While Joseph Pennell (American, 1857-1926) is perhaps best known for his labor themed images of soaring New York skyscrapers and the urban industrial landscape, the artist spent most of his career as a distinguished travel writer and illustrator. Pennell and his wife, columnist Elizabeth Robins Pennell, shared a passion for adventure and frequently collaborated on travel writings. Wherever they went, Elizabeth wrote and Joseph drew and etched plates. The couple lived and worked abroad for over thirty years, documenting their many journeys on paper and in print. Childs Gallery’s exhibition 'Joseph Pennell: Journeys on Paper' brings together 26 prints and drawings related to the artist’s extensive travels throughout Europe and North America.
A prolific etcher, lithographer, and illustrator from Philadelphia, Pennell studied under Thomas Eakins (1844-1916) at the Pennsylvania Academy of Fine Arts.
In 1880, he left the academy to pursue a career as an illustrator for Scribner’s, Century, Harpers, and McClure’s. A year later, Pennell received a commission from Century
to illustrate an article on Philadelphia written by his future wife, Elizabeth Robins. It was to be the first of many collaborations for the couple.
Following their marriage in 1884, the Pennells travelled to England for their honeymoon. Their first trip to Canterbury by bicycle inspired the couple to write and illustrate an amusing narrative of their journey.
The resulting book, Canterbury Pilgrimage (1885), was the first of the Pennells’ many joint travel books. They collaborated on four additional travel books in the first five years of their marriage alone: An Italian Pilgrimage (1887), Our Sentimental Journey through France and Italy (1888), Two Pilgrims’ Progress from fair Florence to Eternal Rome (1887-89), and Our Journey to the Hebrides (1889). These and other travel writings by the couple were light and informative, intended to share their passion and excitement for travel with their readers. The Pennells’ early success in travel writing and illustration led to numerous commissions and further opportunities
to travel. They would spend the next 33 years living and traveling abroad.
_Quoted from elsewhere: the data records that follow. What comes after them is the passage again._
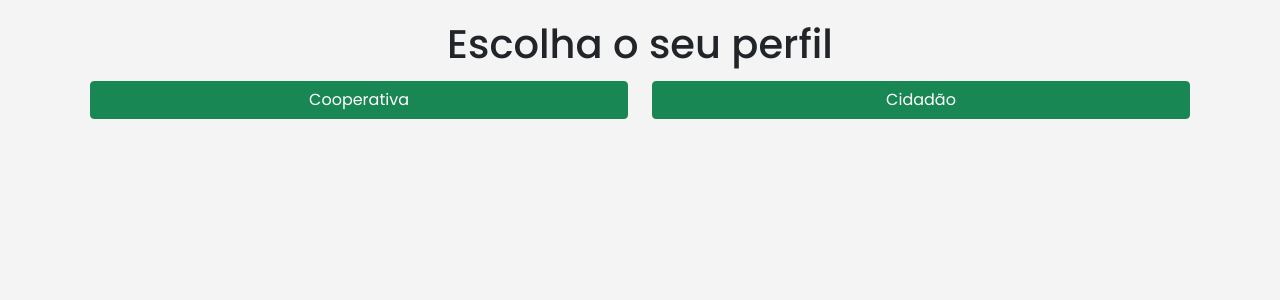
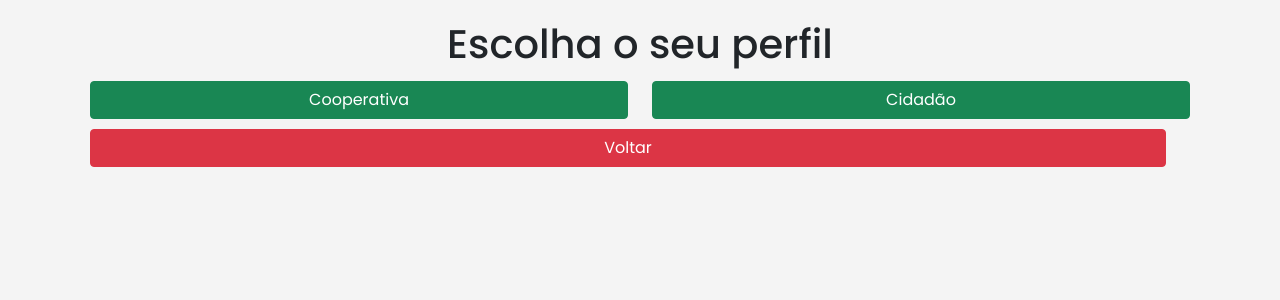
Before and after one commit to regilanmeira/kattar, a PHP site: page /conta_criar.php in a window 1280 px wide. Shown: the top 300 px of the page. Run offline with PHP 8.4, Linux system fonts and the light colour scheme; some libraries are stand-ins or nearby versions.

Commit message:
Adicionei um botão de voltar na página

```diff
--- a/view/conta_criar.php
+++ b/view/conta_criar.php
@@ -16,15 +16,19 @@
             </div>
 
             <div class="col-md-6">
+                <input type="submit" class="btn btn-success" value="Cooperativa" formaction="cooperativa_criar_conta.php">
+            </div>
 
-                <input type="submit" class="btn btn-success" value="Cooperativa" formaction="cooperativa_criar_conta.php">
+            <div class="col-md-6">
+                <input type="submit" class="btn btn-success" value="Cidadão" formaction="usuario_criar_conta.php">
+            </div>
 
+            <div class="row">
+            <div class="col-md-12" style="text-align: left;">
 
-            </div>
-            <div class="col-md-6">
-
-                <input type="submit" class="btn btn-success" value="Cidadão" formaction="usuario_criar_conta.php">
-
+                <a href="index.php">
+                <input  type="button" class="btn btn-danger" value="Voltar">
+                </a>
             </div>
 
         </div>
--- a/view/cooperativa_criar_conta.php
+++ b/view/cooperativa_criar_conta.php
@@ -53,7 +53,7 @@
         <div class="row">
             <div class="col-md-12" style="text-align: left;">
 
-                <a href="index.php">
+                <a href="conta_criar.php">
                 <input  type="button" class="btn btn-danger" value="Cancelar">
                 </a>
             </div>
--- a/view/usuario_criar_conta.php
+++ b/view/usuario_criar_conta.php
@@ -57,7 +57,7 @@
         <div class="row">
             <div class="col-md-12" style="text-align: left;">
 
-                <a href="index.php">
+                <a href="conta_criar.php">
                 <input  type="button" class="btn btn-danger" value="Cancelar">
                 </a>
             </div>
```
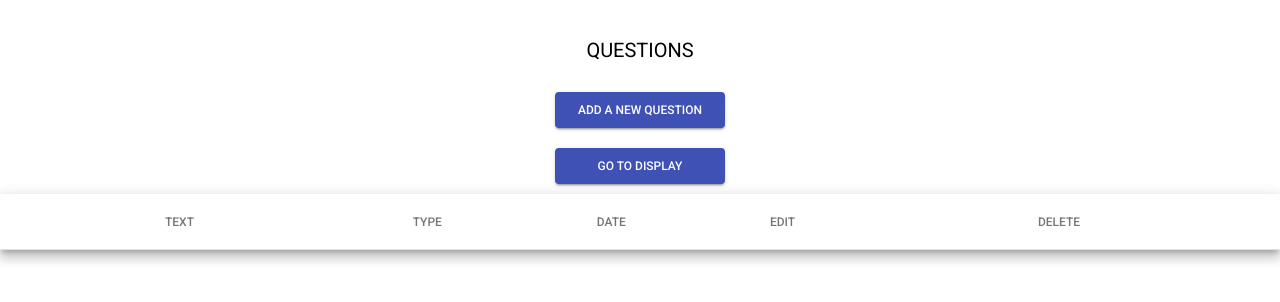
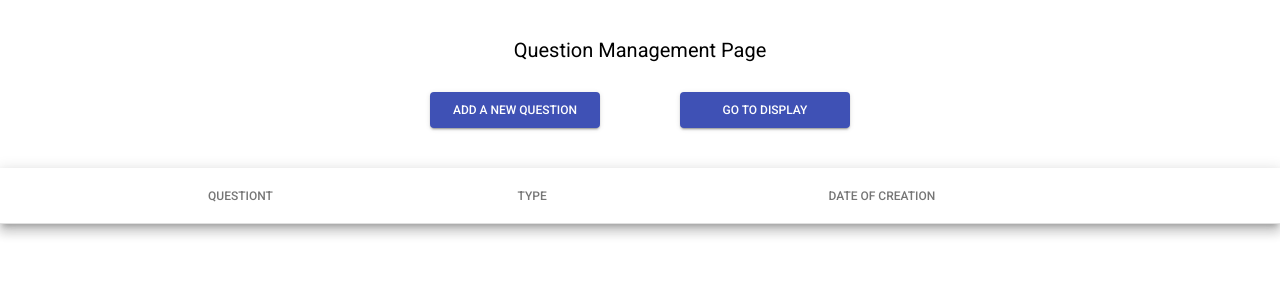
Before and after one commit to krayevska/forms-app, an Angular app: page / in a window 1280 px wide. Shown: the top 302 px of the page. Built offline with nearby package versions, Linux system fonts and the light colour scheme.

Commit message:
final refactoring before review

```diff
--- a/src/app/app.module.ts
+++ b/src/app/app.module.ts
@@ -5,7 +5,6 @@ import { MatTableModule } from '@angular/material/table';
 import { MatIconModule } from '@angular/material/icon';
 import { MatFormFieldModule } from '@angular/material/form-field';
 import { MatCheckboxModule } from '@angular/material/checkbox';
-
 import { MatButtonModule } from '@angular/material/button';
 import { ReactiveFormsModule } from '@angular/forms';
 import { MatCardModule } from '@angular/material/card';
@@ -13,6 +12,7 @@ import {
   MatRadioModule,
   MAT_RADIO_DEFAULT_OPTIONS,
 } from '@angular/material/radio';
+
 import { MatInputModule } from '@angular/material/input';
 import { AppRoutingModule } from './app-routing.module';
 import { AppComponent } from './app.component';
--- a/src/app/components/edit/edit.component.html
+++ b/src/app/components/edit/edit.component.html
@@ -75,14 +75,14 @@
       mat-raised-button
       type="submit"
       color="primary"
-      [disabled]="!questionForm.valid"
+      [disabled]="!questionForm.valid || questionForm.pristine"
     >
       Submit
     </button>
   </div>
 
   <div class="button-wrapper">
-    <button mat-stroked-button color="primary" (click)="goToQuestions()">
+    <button mat-stroked-button color="primary" (click)="goToManagmentPage()">
       Go to Questions
     </button>
   </div>
--- a/src/app/components/edit/edit.component.ts
+++ b/src/app/components/edit/edit.component.ts
@@ -1,6 +1,5 @@
 import { Component, OnInit } from '@angular/core';
 import {
-  AbstractControl,
   FormArray,
   FormBuilder,
   FormControl,
@@ -23,6 +22,7 @@ export class EditComponent implements OnInit {
   public question?: Question;
   public isAnswerOpen?: boolean;
   public updateValidation = updateValidation;
+  public editQuestion = editQuestion;
 
   constructor(
     private fb: FormBuilder,
@@ -43,9 +43,8 @@ export class EditComponent implements OnInit {
 
   setForm(question: Question) {
     let answersControls: FormControl[] = [];
-    let currentAnswers = question.answerOptions;
-    currentAnswers?.forEach((option) => {
-      answersControls.push(this.fb.control(option, [Validators.required]));
+    question.answerOptions?.forEach((option) => {
+      answersControls.push(this.fb.control(option));
     });
 
     this.questionForm = this.fb.group({
@@ -66,17 +65,16 @@ export class EditComponent implements OnInit {
     return this.questionForm?.get('answers') as FormArray;
   }
 
-  goToQuestions(): void {
+  goToManagmentPage(): void {
     this.router.navigate(['']);
   }
 
   onSubmit(): void {
-    let editedQ: Question;
     if (this.question) {
-      editedQ = editQuestion(this.questionForm?.value, this.question);
-      this.localStorageService.editQuestion(this.question);
+      this.editQuestion(this.questionForm?.value, this.question);
+      this.localStorageService.updateQuestion(this.question);
     }
-    this.goToQuestions();
+    this.goToManagmentPage();
   }
 
   onChange(e: MatRadioChange): void {
--- a/src/app/components/management/management.component.css
+++ b/src/app/components/management/management.component.css
@@ -7,6 +7,7 @@
 }
 
 .title-container {
+  width: 260px;
   font-size: 20px;
   padding-top: 40px;
 }
@@ -18,9 +19,16 @@ button {
 
 table {
   width: 100%;
+  margin-top: 30px;
 }
 
 td.mat-cell,
 th.mat-header-cell {
   text-align: center !important;
 }
+
+.buttons {
+  display: flex;
+  width: 500px;
+  margin: 0 auto;
+}
--- a/src/app/components/management/management.component.html
+++ b/src/app/components/management/management.component.html
@@ -1,8 +1,8 @@
 <div class="main-wrapper">
   <div class="title-container">
-    <p class="title">QUESTIONS</p>
+    <p class="title">Question Management Page</p>
   </div>
-
+  <div class="buttons">
     <div class="button-container">
       <button mat-raised-button color="primary" (click)="createQuestion()">
         ADD A NEW QUESTION
@@ -13,10 +13,12 @@
         GO TO DISPLAY
       </button>
     </div>
+  </div>
+
   <ng-container *ngIf="questions">
     <table mat-table [dataSource]="questions" class="mat-elevation-z8">
       <ng-container matColumnDef="text">
-        <th mat-header-cell *matHeaderCellDef>TEXT</th>
+        <th mat-header-cell *matHeaderCellDef>QUESTIONT</th>
         <td mat-cell *matCellDef="let question">{{ question.text }}</td>
       </ng-container>
 
@@ -26,12 +28,12 @@
       </ng-container>
 
       <ng-container matColumnDef="creationDate">
-        <th mat-header-cell *matHeaderCellDef>DATE</th>
+        <th mat-header-cell *matHeaderCellDef>DATE OF CREATION</th>
         <td mat-cell *matCellDef="let question">{{ question.creationDate }}</td>
       </ng-container>
 
       <ng-container matColumnDef="edit">
-        <th mat-header-cell *matHeaderCellDef>EDIT</th>
+        <th mat-header-cell *matHeaderCellDef></th>
         <td mat-cell *matCellDef="let question">
           <div class="button-container">
             <button
@@ -46,7 +48,7 @@
       </ng-container>
 
       <ng-container matColumnDef="delete">
-        <th mat-header-cell *matHeaderCellDef>DELETE</th>
+        <th mat-header-cell *matHeaderCellDef></th>
         <td mat-cell *matCellDef="let question">
           <div class="button-container">
             <button
--- a/src/app/components/multi-choice-answer/multi-choice-answer.component.css
+++ b/src/app/components/multi-choice-answer/multi-choice-answer.component.css
@@ -1,3 +1,14 @@
 .sub-title {
   text-decoration: underline;
 }
+
+.check-boxes-wrapper {
+  display: flex;
+  flex-direction: column;
+  gap: 3px;
+  margin-bottom: 5px;
+}
+
+p {
+  margin: 0;
+}
--- a/src/app/components/multi-choice-answer/multi-choice-answer.component.html
+++ b/src/app/components/multi-choice-answer/multi-choice-answer.component.html
@@ -1,18 +1,16 @@
 <div *ngIf="form && options">
-  <form class="example-section" [formGroup]="form" (ngSubmit)="onSubmit()">
+  <form class="check-boxes-wrapper" [formGroup]="form" (ngSubmit)="onSubmit()">
     <div formArrayName="checkboxes">
       <p class="sub-title">Choose min 2 answers</p>
-
-      <div *ngFor="let option of options">
-        <label>
-          <input
-            type="checkbox"
+      <div class="check-boxes-wrapper">
+        <div *ngFor="let option of options">
+          <mat-checkbox
             [formControlName]="option"
             [value]="option"
             (change)="onChangeAnswer($event)"
-          />
-          {{ option }}
-        </label>
+            >{{ option }}</mat-checkbox
+          >
+        </div>
       </div>
     </div>
     <div class="button-wrapper">
--- a/src/app/components/multi-choice-answer/multi-choice-answer.component.ts
+++ b/src/app/components/multi-choice-answer/multi-choice-answer.component.ts
@@ -22,6 +22,7 @@ export class MultiChoiceAnswerComponent implements OnInit {
   @Input() question?: Question;
   public options?: string[];
   public form?: FormGroup;
+
   public isSubmitted = false;
   public checks = 0;
 
@@ -42,7 +43,7 @@ export class MultiChoiceAnswerComponent implements OnInit {
   }
 
   onChangeAnswer(e: any): void {
-    this.checks = e.target.checked ? this.checks + 1 : this.checks - 1;
+    this.checks = e.checked ? this.checks + 1 : this.checks - 1;
   }
 
   disableSubmit(): boolean {
--- a/src/app/components/single-choise-answer/single-choise-answer.component.css
+++ b/src/app/components/single-choise-answer/single-choise-answer.component.css
@@ -2,6 +2,7 @@
   display: flex;
   flex-direction: column;
   gap: 3px;
+  margin-bottom: 5px;
 }
 
 .sub-title {
--- a/src/app/services/local-storage.service.ts
+++ b/src/app/services/local-storage.service.ts
@@ -24,27 +24,20 @@ export class LocalStorageService {
     return localStorage.getItem('questionToEdit');
   }
 
-  editQuestion(question: Question): void {
-    console.log('SERVISE EDIT ', question);
+  updateQuestion(question: Question): void {
     let key = question.creationDate;
     let allQuestions = this.getQuestions();
     let index = allQuestions.findIndex((q) => q.creationDate === key);
-    console.log('allQuestions ', allQuestions);
-    console.log('index ', index);
     allQuestions[index] = question;
-    console.log('allQuestions after ', allQuestions);
     localStorage.setItem('questions', JSON.stringify(allQuestions));
+    localStorage.removeItem('questionToEdit');
   }
 
   deleteQuestion(question: Question): void {
-    console.log('DELETE ', question);
-
     let key = question.creationDate;
     let allQuestions = this.getQuestions();
     let index = allQuestions.findIndex((q) => q.creationDate === key);
-    console.log('INDEX ', index);
     allQuestions.splice(index, 1);
-
     localStorage.setItem('questions', JSON.stringify(allQuestions));
   }
 
@@ -60,13 +53,11 @@ export class LocalStorageService {
       allQuestions[index].answer.single = answer.options;
     } else {
       let answers = Object.keys(answer);
-
       allQuestions[index].answer.multi = answers.filter(
         (option: any) => answer[option] === true
       );
     }
     allQuestions[index].answer.date = new Date(Date.now()).toLocaleString();
-
     localStorage.setItem('questions', JSON.stringify(allQuestions));
     this.statusChanges.next(key);
   }
@@ -85,16 +76,8 @@ export class LocalStorageService {
   }
 
   addQuestion(question: Question): void {
-    let questions: Question[];
-    let data = localStorage.getItem('questions');
-    if (data) {
-      questions = JSON.parse(data);
-      questions.push(question);
-      localStorage.setItem('questions', JSON.stringify(questions));
-    } else {
-      questions = [question];
-      localStorage.setItem('questions', JSON.stringify(questions));
-    }
-    //localStorage.setItem('questions', JSON.stringify(questions));
+    let questions = this.getQuestions();
+    questions.push(question);
+    localStorage.setItem('questions', JSON.stringify(questions));
   }
 }
```
Also changed, not shown: src/app/components/create/create.component.html (+0 -26 lines), src/app/components/create/create.component.ts (+4 -63 lines). Lines whose indentation alone changed are shown as unchanged.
It was during the Pennells’ early years in London that they first met the American avant-garde painter James Abbott McNeill Whistler (1834-1903).
A highly skilled etcher, Whistler had executed prints of European streets and harbors, and his work influenced Pennell’s style and adoption of the Aesthetic Movement’s style and philosophy. Years later, Whistler asked the Pennells to write his biography, The Life of James McNeill Whistler, which was eventually published in 1908.
Joseph Pennell: Journeys on Paper is comprised of works from Pennell’s travels to England, Holland, Germany, Switzerland, Belgium, France, Spain, Italy, Greece, New York, and Philadelphia. This includes illustrations of Swiss mountaineering for the Pennells’ article “Play and Work in the Alps” (1891), lithographs of ancient temples in Italy and Greece from Pennell’s “Land of Temples” series, etchings of famous buildings and monuments from across Europe, and a rare, experimental mezzotint of London, Wren’s City, 1909.